The majority of the individuals surveyed said they considered at least one person they work with a “friend,” however, only 29-percent would call any of their colleagues a “best friend.” When asked to categorize their coworkers, only 15-percent of colleagues are considered to be real friends. On average, Americans define 41 percent of their coworkers as just that—coworkers. They consider 22 percent strangers, 20 percent only at work friends, 15 percent real friends, and two percent enemies.

Olivet Nazarene University’s data shows the industries with the highest average number of friends are transportation (10), followed by finance and banking (8), accounting (8), and marketing/advertising/public relations (7). Industries with the fewest friends include legal and real estate, each of which tallies only three friends per respondent, on average.

But are people happy with those numbers? According to the study, yes. Seventy-six percent report they’re satisfied with their coworker relationships, of those remaining, 20-percent indicated they’d like more friends, and only four-percent said they had too many.

The study also examined how workspaces influence work relationships, finding that those who work in a variety of office spaces, like raveling salespeople, have the highest number of work friends on average.

Coworkers feel increasingly comfortable talking about personal matters. Of those surveyed, the majority said they talk to colleagues about romantic relationships, health issues and conflicts with coworkers. Roughly one out of three people said they discussed financial issues with their peers at work and 68-percent said they discuss salaries.

When friendships form, this study reveals they form quickly. More than half of respondents say they typically become friends with a coworker within a couple of days or weeks of meeting. Some industries befriend colleagues faster than others. Those in insurance, marketing, restaurant, retail and real estate form friendships faster than other industries, while people working in healthcare, engineering, finance, government and HR tend to take longer to build those friendships.

When people leave one job for another, their office relationships tend to fade.
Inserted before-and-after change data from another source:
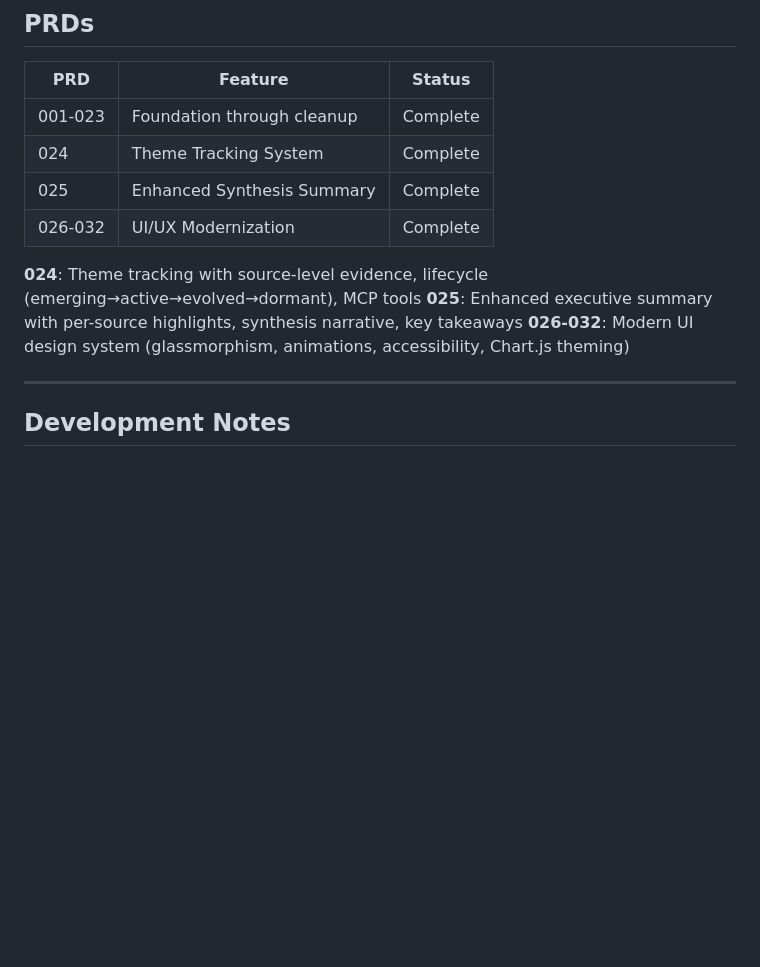
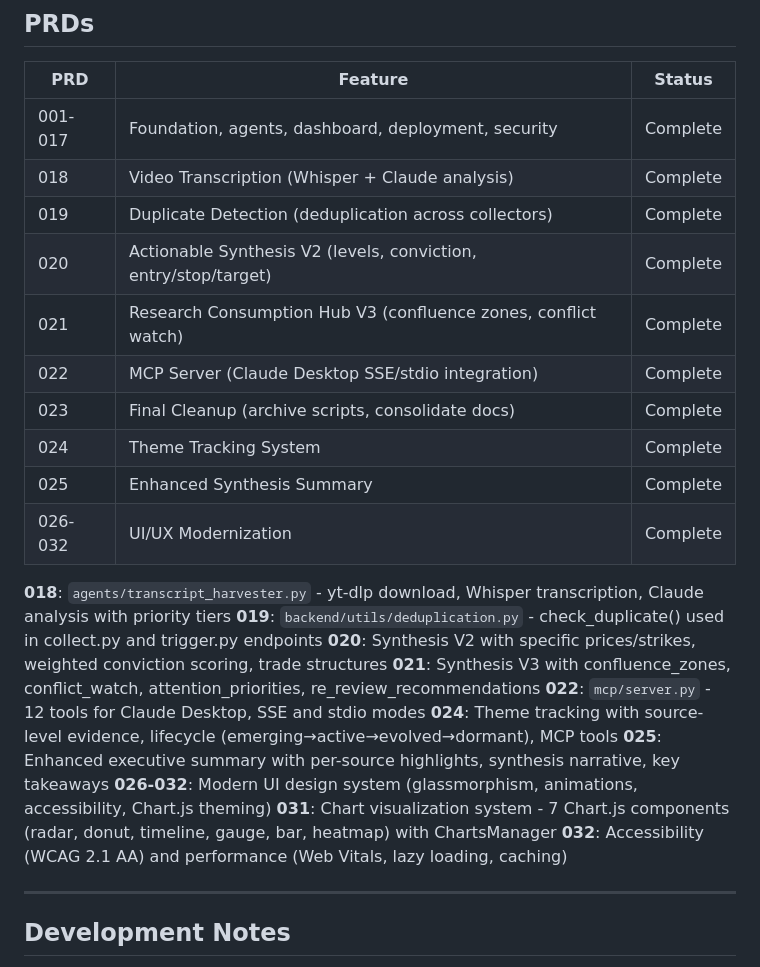
Before and after one commit to sebastian-ames3/confluence, a Markdown page: CLAUDE.md, the part around the change. GitHub-like rendering; blank space fills up the shorter version.

Commit message:
Update CLAUDE.md with PRD-031/032 implementation details
Add specific details about:
- PRD-031: Chart visualization system (7 Chart.js components)
- PRD-032: Accessibility (WCAG 2.1 AA) and performance optimizations

🤖 Generated with [Claude Code](https://claude.com/claude-code)

Co-Authored-By: Claude Opus 4.5 <noreply@anthropic.com>

```diff
--- a/CLAUDE.md
+++ b/CLAUDE.md
@@ -128,14 +128,27 @@ curl -X POST -u sames3:Spotswood1 \
 
 | PRD | Feature | Status |
 |-----|---------|--------|
-| 001-023 | Foundation through cleanup | Complete |
+| 001-017 | Foundation, agents, dashboard, deployment, security | Complete |
+| 018 | Video Transcription (Whisper + Claude analysis) | Complete |
+| 019 | Duplicate Detection (deduplication across collectors) | Complete |
+| 020 | Actionable Synthesis V2 (levels, conviction, entry/stop/target) | Complete |
+| 021 | Research Consumption Hub V3 (confluence zones, conflict watch) | Complete |
+| 022 | MCP Server (Claude Desktop SSE/stdio integration) | Complete |
+| 023 | Final Cleanup (archive scripts, consolidate docs) | Complete |
 | 024 | Theme Tracking System | Complete |
 | 025 | Enhanced Synthesis Summary | Complete |
 | 026-032 | UI/UX Modernization | Complete |
 
+**018**: `agents/transcript_harvester.py` - yt-dlp download, Whisper transcription, Claude analysis with priority tiers
+**019**: `backend/utils/deduplication.py` - check_duplicate() used in collect.py and trigger.py endpoints
+**020**: Synthesis V2 with specific prices/strikes, weighted conviction scoring, trade structures
+**021**: Synthesis V3 with confluence_zones, conflict_watch, attention_priorities, re_review_recommendations
+**022**: `mcp/server.py` - 12 tools for Claude Desktop, SSE and stdio modes
 **024**: Theme tracking with source-level evidence, lifecycle (emerging→active→evolved→dormant), MCP tools
 **025**: Enhanced executive summary with per-source highlights, synthesis narrative, key takeaways
 **026-032**: Modern UI design system (glassmorphism, animations, accessibility, Chart.js theming)
+**031**: Chart visualization system - 7 Chart.js components (radar, donut, timeline, gauge, bar, heatmap) with ChartsManager
+**032**: Accessibility (WCAG 2.1 AA) and performance (Web Vitals, lazy loading, caching)
 
 ---
 
```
Only 18-percent of people said they stayed closely in touch with their former work friends, while 82-percent said they stay in touch on a little or barely at all.

Work Friends